A U.S. District Court jury found that Setencich, now a special assistant to San Francisco Mayor Willie Brown, filed a false tax return understating his 1996 income by $19,300.

He was cleared of filing a false 1997 return.

The trial was Setencich’s second after a jury in February acquitted him of bribery and mail fraud, but deadlocked on the tax counts.


Setencich was indicted as part of the city’s Operation Rezone corruption probe, which led to more than a dozen convictions of politicians and developers.

Setencich, 38, was disappointed by the verdict, but remained philosophical and optimistic.

“I think sometimes things work out in life for the best, but we don’t realize it at the time,” Setencich told Associated Press. “I think this possibly could be one of those times.”

Defense lawyer Anthony Capozzi said he plans to argue for acquittal and a new trial when Setencich is sentenced Sept. 11.


Setencich faces a sentence of four months to a year in prison, Capozzi said.

Setencich was indicted in 1998 after testifying as a character witness for Fresno developer Rod De Luca, who was acquitted in the six-year investigation.
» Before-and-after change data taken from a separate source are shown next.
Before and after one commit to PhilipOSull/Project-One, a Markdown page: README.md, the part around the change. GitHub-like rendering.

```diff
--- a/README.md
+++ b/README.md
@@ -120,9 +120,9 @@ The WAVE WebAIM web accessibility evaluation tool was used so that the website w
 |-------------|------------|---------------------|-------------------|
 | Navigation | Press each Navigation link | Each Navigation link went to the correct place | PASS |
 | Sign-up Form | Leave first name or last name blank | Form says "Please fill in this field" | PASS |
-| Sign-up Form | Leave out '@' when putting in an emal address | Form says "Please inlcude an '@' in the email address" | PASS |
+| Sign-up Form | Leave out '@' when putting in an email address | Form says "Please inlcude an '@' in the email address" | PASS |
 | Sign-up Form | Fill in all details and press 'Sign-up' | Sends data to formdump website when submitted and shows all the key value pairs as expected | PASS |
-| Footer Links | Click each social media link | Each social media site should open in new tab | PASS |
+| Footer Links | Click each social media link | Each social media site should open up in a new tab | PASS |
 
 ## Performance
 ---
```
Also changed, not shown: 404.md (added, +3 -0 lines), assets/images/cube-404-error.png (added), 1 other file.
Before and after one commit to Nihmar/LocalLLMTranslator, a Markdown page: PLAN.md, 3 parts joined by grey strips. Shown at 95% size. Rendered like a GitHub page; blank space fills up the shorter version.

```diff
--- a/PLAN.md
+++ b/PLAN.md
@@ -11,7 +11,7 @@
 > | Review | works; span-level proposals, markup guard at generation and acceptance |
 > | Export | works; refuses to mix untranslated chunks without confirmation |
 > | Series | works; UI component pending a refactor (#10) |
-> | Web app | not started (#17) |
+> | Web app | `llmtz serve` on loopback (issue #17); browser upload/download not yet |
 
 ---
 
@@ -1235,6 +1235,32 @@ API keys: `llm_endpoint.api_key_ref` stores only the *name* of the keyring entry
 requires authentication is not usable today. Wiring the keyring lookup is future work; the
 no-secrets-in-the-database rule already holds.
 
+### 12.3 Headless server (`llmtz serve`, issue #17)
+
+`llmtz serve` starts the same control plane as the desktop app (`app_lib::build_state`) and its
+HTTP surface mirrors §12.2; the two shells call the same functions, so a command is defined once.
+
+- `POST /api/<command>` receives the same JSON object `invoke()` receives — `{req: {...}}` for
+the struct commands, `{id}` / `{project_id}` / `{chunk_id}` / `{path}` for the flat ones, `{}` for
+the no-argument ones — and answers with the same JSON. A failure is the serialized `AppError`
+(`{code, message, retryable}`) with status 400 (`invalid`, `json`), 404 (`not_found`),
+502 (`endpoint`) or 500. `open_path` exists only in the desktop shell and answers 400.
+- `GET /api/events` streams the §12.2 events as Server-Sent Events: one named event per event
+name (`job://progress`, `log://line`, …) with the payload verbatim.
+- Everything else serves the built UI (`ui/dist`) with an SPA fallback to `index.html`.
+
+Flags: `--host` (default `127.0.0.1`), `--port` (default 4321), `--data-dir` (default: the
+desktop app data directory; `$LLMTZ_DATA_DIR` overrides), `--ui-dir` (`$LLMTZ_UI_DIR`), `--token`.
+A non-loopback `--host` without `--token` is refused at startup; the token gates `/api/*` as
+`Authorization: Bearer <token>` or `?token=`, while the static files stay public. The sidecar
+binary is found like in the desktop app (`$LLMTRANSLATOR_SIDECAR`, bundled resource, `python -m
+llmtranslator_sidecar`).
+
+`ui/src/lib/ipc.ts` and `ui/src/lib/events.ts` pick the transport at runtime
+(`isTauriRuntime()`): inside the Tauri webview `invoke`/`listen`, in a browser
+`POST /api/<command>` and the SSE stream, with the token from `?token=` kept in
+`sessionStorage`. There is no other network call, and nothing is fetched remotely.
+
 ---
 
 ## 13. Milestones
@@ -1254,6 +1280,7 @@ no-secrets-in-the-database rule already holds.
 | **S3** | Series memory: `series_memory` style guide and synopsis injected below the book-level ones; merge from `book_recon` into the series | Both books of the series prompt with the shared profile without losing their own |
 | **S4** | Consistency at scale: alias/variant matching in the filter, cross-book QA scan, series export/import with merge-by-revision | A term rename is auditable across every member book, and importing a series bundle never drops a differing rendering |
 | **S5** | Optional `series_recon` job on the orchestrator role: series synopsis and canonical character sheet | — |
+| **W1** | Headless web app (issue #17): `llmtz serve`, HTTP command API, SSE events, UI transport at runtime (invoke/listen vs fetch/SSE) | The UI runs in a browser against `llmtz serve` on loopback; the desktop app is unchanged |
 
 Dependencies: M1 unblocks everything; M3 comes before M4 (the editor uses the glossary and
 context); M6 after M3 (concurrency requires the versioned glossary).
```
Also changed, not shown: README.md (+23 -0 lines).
“To me this was a vendetta by the government to get Brian Setencich,” Capozzi said.

Assistant U.S. Atty. John K. Vincent, who tried the case, was not immediately available for comment.


When he was indicted, Setencich was accused of taking money as a Fresno City Council member in 1993 from local businessman Robert Yang in exchange for arranging to waive rental fees at the Fresno Convention Center.

Prosecutors also alleged that Setencich used a check-cashing scheme to illegally drain more than $30,000 in campaign funds from his failed 1996 bid for reelection to the Legislature.

He allegedly wrote checks from his campaign account and then had the money funneled back to him through Yang.

Capozzi attacked the credibility of Yang, the star witness in both trials and a twice-convicted felon who pleaded guilty to bribery, fraud and witness tampering in the case.


Yang was the sole witness to testify about the bulk of the income Setencich failed to report and Capozzi said he would argue that Yang’s testimony be thrown out.

Setencich admitted that he mistakenly failed to report $2,100 in 1996. He said he reported about $80,000 in income that year.

Setencich was a Republican freshman in September 1995 when he accepted the speakership of a narrowly divided Assembly with the backing of Brown and Democrats.

He was replaced in January 1996 and lost his reelection bid after being labeled a traitor by Republicans.


Brown hired Setencich, a former professional basketball player in Europe, in November 1997 for a $65,000-a-year job as liaison officer for San Francisco’s 911 emergency telephone system.

A spokesman in Brown’s office said he was unsure if Setencich would lose his job because of the felony conviction, but Setencich said he assumes he won’t be working there after his sentencing.

“I don’t mean to sound upbeat,” Setencich said, “but there is some relief.”